Community-based natural resource management (CBNRM) is favored over its predecessor, the fortress approach, for common pool resource (CPR) management. We strive to identify variables associated with successful CBNRM programs, and analyze whether their presence transaction costs can explain the shift in favored conservation strategy. By examining nine case studies of large mammals in Africa, we found that out of eight variables, moderate monitoring and adequate program incentives were the most critical various factors in determining CBNRM program outcomes. Furthermore, these variables, as well as others, contributed to a decrease in transaction costs.
Fisher, Keely A.; Donnelly, Marc R.; and Adams, Collin
"The Rise of Community-Based Natural Resource Management Strategies as Explained by Transaction Costs,"
Undergraduate Economic Review: Vol. 18:

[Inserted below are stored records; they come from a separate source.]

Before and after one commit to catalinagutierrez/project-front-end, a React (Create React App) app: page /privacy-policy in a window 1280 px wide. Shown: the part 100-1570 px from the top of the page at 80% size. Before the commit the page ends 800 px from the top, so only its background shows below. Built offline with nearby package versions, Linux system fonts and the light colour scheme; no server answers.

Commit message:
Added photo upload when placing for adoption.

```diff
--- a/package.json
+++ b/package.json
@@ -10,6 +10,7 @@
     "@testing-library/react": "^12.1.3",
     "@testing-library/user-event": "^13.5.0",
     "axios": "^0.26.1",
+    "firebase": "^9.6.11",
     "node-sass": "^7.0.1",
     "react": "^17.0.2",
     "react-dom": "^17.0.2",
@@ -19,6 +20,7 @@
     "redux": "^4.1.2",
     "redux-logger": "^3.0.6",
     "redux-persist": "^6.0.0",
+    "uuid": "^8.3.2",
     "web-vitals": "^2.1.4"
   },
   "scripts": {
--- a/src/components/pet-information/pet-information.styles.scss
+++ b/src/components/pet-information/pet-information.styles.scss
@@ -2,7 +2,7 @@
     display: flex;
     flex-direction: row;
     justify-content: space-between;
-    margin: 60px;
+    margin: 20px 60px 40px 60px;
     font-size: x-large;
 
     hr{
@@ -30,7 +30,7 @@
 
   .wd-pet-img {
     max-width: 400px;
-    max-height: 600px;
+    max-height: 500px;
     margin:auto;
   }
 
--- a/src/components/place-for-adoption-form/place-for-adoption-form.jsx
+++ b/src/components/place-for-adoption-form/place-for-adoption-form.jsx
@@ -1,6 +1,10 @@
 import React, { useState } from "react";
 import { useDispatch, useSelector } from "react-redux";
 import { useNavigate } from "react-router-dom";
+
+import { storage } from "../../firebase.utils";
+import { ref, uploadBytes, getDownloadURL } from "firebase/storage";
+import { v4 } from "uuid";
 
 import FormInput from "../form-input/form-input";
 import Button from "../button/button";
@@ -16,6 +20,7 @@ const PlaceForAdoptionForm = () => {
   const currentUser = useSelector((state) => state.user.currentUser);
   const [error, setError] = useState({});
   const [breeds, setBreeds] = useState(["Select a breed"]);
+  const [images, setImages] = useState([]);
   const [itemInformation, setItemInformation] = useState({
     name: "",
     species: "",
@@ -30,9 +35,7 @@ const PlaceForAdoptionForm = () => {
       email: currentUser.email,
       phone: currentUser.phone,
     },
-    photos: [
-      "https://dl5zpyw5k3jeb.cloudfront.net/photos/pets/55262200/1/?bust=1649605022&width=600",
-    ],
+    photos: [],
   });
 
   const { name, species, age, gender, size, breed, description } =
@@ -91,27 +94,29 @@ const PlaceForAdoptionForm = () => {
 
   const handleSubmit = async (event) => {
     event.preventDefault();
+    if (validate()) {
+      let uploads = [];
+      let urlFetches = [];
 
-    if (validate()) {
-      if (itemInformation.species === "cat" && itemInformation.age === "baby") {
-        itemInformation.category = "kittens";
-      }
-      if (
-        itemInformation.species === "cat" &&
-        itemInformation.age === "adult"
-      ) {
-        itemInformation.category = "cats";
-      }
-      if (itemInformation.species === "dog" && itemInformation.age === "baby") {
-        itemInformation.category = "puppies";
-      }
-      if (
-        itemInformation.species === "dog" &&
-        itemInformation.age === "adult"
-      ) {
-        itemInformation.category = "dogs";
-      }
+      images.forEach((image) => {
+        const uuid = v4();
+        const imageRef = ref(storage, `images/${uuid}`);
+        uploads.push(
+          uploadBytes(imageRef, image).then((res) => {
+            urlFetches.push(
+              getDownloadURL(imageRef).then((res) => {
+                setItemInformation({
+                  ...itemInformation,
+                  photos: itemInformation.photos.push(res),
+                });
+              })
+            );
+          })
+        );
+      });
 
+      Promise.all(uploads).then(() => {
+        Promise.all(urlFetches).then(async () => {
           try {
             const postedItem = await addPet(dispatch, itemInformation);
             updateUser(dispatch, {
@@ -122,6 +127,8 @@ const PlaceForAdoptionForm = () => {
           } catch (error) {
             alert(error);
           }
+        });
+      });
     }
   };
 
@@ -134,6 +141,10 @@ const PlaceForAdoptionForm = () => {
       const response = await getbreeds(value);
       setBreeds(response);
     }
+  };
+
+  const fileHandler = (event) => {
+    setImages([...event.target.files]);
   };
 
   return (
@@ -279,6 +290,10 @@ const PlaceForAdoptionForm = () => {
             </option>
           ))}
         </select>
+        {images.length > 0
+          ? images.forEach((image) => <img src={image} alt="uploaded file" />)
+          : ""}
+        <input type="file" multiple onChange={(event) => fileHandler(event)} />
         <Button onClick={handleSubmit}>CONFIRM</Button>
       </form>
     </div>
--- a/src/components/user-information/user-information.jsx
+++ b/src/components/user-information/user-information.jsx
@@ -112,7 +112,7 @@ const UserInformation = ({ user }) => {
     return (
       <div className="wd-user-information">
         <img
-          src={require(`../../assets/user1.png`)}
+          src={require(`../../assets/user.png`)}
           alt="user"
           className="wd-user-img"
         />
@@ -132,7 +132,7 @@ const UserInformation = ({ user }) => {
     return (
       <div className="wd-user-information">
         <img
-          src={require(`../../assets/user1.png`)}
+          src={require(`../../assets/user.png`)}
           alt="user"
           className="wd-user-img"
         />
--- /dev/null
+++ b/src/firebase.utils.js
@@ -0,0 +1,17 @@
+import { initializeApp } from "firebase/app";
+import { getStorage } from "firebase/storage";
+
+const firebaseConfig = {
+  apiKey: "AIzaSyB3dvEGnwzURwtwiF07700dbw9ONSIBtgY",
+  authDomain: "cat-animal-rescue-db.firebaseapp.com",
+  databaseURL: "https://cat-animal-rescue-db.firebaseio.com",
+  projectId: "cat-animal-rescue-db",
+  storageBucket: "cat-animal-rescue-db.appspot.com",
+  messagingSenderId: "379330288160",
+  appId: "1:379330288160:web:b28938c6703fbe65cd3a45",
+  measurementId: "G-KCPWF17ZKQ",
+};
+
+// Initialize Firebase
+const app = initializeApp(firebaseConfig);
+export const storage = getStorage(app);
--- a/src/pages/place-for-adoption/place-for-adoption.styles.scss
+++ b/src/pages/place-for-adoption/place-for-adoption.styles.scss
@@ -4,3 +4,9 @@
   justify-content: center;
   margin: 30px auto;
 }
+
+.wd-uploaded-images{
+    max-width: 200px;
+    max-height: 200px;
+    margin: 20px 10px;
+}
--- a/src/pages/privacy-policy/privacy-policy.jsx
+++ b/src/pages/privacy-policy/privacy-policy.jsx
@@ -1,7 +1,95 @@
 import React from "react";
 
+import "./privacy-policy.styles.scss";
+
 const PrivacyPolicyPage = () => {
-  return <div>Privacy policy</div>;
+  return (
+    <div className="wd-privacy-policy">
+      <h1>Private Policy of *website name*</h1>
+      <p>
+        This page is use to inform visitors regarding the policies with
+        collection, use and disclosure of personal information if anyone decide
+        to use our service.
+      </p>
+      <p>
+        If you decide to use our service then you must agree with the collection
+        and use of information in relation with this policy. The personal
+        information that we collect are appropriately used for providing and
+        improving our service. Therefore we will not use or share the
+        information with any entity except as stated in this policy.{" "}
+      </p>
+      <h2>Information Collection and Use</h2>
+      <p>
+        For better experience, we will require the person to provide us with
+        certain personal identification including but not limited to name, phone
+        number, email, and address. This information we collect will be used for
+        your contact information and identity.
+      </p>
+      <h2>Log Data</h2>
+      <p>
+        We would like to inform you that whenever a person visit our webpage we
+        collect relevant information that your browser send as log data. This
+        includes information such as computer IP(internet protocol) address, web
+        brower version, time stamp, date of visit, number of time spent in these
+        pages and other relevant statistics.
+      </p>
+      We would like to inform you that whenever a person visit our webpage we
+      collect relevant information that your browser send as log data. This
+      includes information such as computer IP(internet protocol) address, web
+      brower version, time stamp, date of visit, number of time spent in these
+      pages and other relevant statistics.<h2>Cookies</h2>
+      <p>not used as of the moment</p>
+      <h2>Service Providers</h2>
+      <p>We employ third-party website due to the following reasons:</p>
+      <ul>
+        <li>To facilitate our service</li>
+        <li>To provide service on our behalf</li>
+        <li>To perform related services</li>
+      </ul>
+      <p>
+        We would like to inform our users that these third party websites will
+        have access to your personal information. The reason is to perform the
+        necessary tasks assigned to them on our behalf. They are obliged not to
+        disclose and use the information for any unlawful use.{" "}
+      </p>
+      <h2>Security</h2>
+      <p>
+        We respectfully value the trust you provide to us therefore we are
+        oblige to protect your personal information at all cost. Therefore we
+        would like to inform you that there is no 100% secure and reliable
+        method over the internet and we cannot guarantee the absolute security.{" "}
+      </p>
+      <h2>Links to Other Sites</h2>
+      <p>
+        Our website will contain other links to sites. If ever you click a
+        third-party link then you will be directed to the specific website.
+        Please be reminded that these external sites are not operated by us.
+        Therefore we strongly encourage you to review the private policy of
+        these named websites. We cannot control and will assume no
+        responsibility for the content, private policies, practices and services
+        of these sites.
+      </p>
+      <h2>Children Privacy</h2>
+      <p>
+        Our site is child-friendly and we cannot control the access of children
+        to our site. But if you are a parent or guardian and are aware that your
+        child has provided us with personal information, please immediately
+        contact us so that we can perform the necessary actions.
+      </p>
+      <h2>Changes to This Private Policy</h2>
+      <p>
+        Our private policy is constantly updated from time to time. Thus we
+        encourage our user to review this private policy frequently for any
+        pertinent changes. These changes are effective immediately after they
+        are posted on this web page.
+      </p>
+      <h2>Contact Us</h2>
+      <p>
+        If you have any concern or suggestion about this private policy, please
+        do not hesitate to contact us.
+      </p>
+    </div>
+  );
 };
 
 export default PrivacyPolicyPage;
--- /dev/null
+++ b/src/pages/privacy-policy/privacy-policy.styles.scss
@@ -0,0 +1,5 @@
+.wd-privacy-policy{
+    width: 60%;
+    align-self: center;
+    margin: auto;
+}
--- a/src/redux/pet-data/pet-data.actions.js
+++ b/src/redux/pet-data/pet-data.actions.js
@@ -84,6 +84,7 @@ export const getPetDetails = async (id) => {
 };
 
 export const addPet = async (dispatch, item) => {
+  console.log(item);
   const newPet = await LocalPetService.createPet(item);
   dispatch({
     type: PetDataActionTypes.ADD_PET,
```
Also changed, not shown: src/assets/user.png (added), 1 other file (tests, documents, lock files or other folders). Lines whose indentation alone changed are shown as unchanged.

1, Article 5.
Available at: https://digitalcommons.iwu.edu/uer/vol18/iss1/5